The third Geneva Convention provides a wide range of protection for prisoners of war. It defines their rights and sets down detailed rules for their treatment and eventual release. International humanitarian law (IHL) also protects other persons deprived of liberty as a result of armed conflict.
The rules protecting prisoners of war (POWs) are specific and were first detailed in the 1929 Geneva Convention. They were refined in the third 1949 Geneva Convention, following the lessons of World War II, as well as in Additional Protocol I of 1977.
The status of POW only applies in international armed conflict. POWs are usually members of the armed forces of one of the parties to a conflict who fall into the hands of the adverse party. The third 1949 Geneva Convention also classifies other categories of persons who have the right to POW status or may be treated as POWs.
POWs cannot be prosecuted for taking a direct part in hostilities. Their detention is not a form of punishment, but only aims to prevent further participation in the conflict. They must be released and repatriated without delay after the end of hostilities.
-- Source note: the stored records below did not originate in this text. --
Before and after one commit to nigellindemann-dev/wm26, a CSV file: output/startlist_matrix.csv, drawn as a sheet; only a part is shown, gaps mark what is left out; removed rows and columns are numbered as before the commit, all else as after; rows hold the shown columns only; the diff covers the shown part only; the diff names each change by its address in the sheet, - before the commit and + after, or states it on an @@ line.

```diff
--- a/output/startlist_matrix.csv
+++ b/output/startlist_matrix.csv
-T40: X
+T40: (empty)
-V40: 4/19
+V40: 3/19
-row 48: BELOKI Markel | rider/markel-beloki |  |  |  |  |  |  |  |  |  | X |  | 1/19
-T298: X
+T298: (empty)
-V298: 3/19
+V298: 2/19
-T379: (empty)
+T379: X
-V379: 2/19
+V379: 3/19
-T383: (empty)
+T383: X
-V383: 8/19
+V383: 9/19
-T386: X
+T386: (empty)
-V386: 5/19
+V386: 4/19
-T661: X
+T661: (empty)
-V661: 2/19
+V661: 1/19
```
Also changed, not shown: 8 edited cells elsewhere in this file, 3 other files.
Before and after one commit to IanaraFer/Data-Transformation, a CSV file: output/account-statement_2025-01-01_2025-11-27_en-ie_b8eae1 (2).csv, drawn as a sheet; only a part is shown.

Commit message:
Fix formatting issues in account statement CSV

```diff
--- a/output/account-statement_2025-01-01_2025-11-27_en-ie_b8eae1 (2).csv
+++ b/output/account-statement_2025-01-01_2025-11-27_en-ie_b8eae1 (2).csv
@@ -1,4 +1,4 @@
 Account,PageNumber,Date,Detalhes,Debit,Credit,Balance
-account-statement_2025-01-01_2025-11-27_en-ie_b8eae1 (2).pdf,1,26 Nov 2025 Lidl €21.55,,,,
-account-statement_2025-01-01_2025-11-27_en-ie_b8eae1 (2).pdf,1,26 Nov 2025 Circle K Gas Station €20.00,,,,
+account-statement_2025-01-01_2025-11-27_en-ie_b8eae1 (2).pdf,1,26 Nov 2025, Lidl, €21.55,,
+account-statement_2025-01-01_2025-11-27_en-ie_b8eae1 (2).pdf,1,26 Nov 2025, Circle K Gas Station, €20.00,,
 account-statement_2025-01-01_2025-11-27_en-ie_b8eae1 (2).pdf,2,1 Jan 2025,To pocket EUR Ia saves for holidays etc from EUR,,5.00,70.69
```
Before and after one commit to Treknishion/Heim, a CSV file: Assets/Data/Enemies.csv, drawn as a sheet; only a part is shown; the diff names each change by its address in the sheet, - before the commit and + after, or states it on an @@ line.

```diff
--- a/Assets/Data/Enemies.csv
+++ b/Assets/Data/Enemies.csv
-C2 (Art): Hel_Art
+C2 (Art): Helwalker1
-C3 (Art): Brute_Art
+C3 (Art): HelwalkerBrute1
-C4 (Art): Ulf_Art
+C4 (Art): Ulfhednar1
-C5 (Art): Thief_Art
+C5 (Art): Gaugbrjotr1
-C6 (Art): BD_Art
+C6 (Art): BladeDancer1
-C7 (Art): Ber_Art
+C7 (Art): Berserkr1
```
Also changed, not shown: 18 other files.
The detaining power may prosecute them for possible war crimes, but not for acts of violence that are lawful under IHL.
POWs must be treated humanely in all circumstances. They are protected against any act of violence, as well as against intimidation, insults, and public curiosity. IHL also defines minimum conditions of detention covering such issues as accommodation, food, clothing, hygiene and medical care.
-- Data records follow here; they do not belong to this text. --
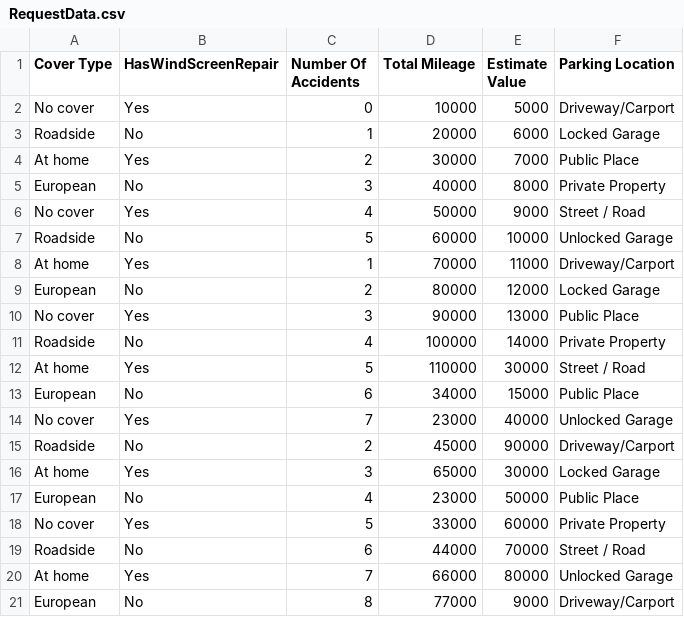
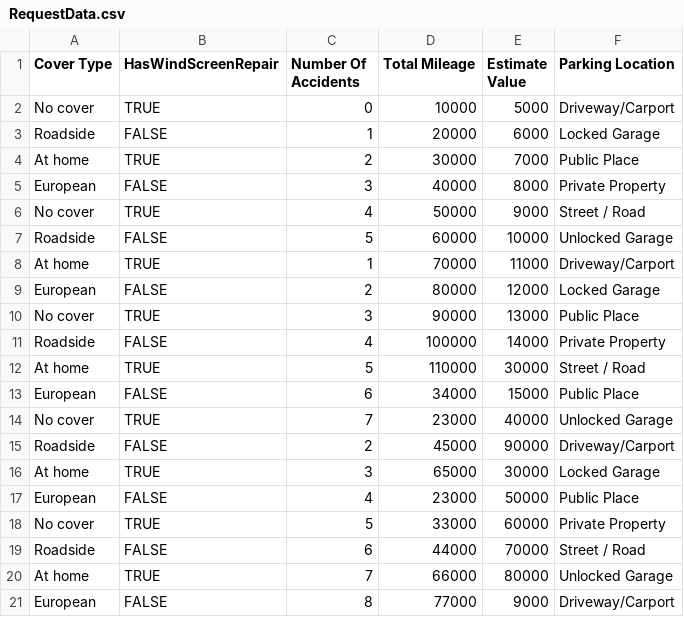
Before and after one commit to MinhTranTuan3112/Java_JUnit5_Demo, a CSV file: src/main/resources/RequestData.csv, drawn as a sheet.

```diff
--- a/src/main/resources/RequestData.csv
+++ b/src/main/resources/RequestData.csv
@@ -1,21 +1,21 @@
 Cover Type,HasWindScreenRepair,Number Of Accidents,Total Mileage,Estimate Value,Parking Location
-No cover,Yes,0,10000,5000,Driveway/Carport
-Roadside,No,1,20000,6000,Locked Garage
-At home,Yes,2,30000,7000,Public Place
-European,No,3,40000,8000,Private Property
-No cover,Yes,4,50000,9000,Street / Road
-Roadside,No,5,60000,10000,Unlocked Garage
-At home,Yes,1,70000,11000,Driveway/Carport
-European,No,2,80000,12000,Locked Garage
-No cover,Yes,3,90000,13000,Public Place
-Roadside,No,4,100000,14000,Private Property
-At home,Yes,5,110000,30000,Street / Road
-European,No,6,34000,15000,Public Place
-No cover,Yes,7,23000,40000,Unlocked Garage
-Roadside,No,2,45000,90000,Driveway/Carport
-At home,Yes,3,65000,30000,Locked Garage
-European,No,4,23000,50000,Public Place
-No cover,Yes,5,33000,60000,Private Property
-Roadside,No,6,44000,70000,Street / Road
-At home,Yes,7,66000,80000,Unlocked Garage
-European,No,8,77000,9000,Driveway/Carport
+No cover,TRUE,0,10000,5000,Driveway/Carport
+Roadside,FALSE,1,20000,6000,Locked Garage
+At home,TRUE,2,30000,7000,Public Place
+European,FALSE,3,40000,8000,Private Property
+No cover,TRUE,4,50000,9000,Street / Road
+Roadside,FALSE,5,60000,10000,Unlocked Garage
+At home,TRUE,1,70000,11000,Driveway/Carport
+European,FALSE,2,80000,12000,Locked Garage
+No cover,TRUE,3,90000,13000,Public Place
+Roadside,FALSE,4,100000,14000,Private Property
+At home,TRUE,5,110000,30000,Street / Road
+European,FALSE,6,34000,15000,Public Place
+No cover,TRUE,7,23000,40000,Unlocked Garage
+Roadside,FALSE,2,45000,90000,Driveway/Carport
+At home,TRUE,3,65000,30000,Locked Garage
+European,FALSE,4,23000,50000,Public Place
+No cover,TRUE,5,33000,60000,Private Property
+Roadside,FALSE,6,44000,70000,Street / Road
+At home,TRUE,7,66000,80000,Unlocked Garage
+European,FALSE,8,77000,9000,Driveway/Carport
```
Also changed, not shown: 2 other files.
The fourth 1949 Geneva Convention and Additional Protocol I also provide extensive protection for civilian internees during international armed conflicts. If justified by imperative reasons of security, a party to the conflict may subject civilians to assigned residence or to internment. Therefore, internment is a security measure, and cannot be used as a form of punishment. This means that each interned person must be released as soon as the reasons which necessitated his/her internment no longer exist.
Rules governing the treatment and conditions of detention of civilian internees under IHL are very similar to those applicable to prisoners of war.
In non-international armed conflicts, Article 3 common to the 1949 Geneva Conventions and Additional Protocol II provide that persons deprived of liberty for reasons related to the conflict must also be treated humanely in all circumstances. In particular, they are protected against murder, torture, as well as cruel, humiliating or degrading treatment. Those detained for participation in hostilities are not immune from criminal prosecution under the applicable domestic law for having done so.